> [EXERCISE DESCRIPTION]: Character for character, reproduce every entry below.
○ ○ ○ ○ ○
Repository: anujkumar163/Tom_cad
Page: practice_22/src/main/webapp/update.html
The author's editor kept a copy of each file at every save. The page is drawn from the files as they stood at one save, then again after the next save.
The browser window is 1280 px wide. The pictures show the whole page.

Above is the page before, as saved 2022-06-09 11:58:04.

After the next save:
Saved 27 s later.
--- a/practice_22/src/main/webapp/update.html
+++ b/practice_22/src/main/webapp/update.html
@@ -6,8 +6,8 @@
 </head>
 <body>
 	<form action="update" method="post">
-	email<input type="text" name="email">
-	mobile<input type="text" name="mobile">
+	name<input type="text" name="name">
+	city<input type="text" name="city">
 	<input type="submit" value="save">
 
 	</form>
○ ○ ○ ○ ○
> [TASK RESULT]:
Repository: anujkumar163/Tom_cad
Page: practice_22/src/main/webapp/update.html
The author's editor kept a copy of each file at every save. The page is drawn from the files as they stood at one save, then again after the next save.
The browser window is 1280 px wide. The pictures show the whole page.

Above is the page before, as saved 2022-06-09 11:58:04.

After the next save:
Saved 27 s later.
--- a/practice_22/src/main/webapp/update.html
+++ b/practice_22/src/main/webapp/update.html
@@ -6,8 +6,8 @@
 </head>
 <body>
 	<form action="update" method="post">
-	email<input type="text" name="email">
-	mobile<input type="text" name="mobile">
+	name<input type="text" name="name">
+	city<input type="text" name="city">
 	<input type="submit" value="save">
 
 	</form>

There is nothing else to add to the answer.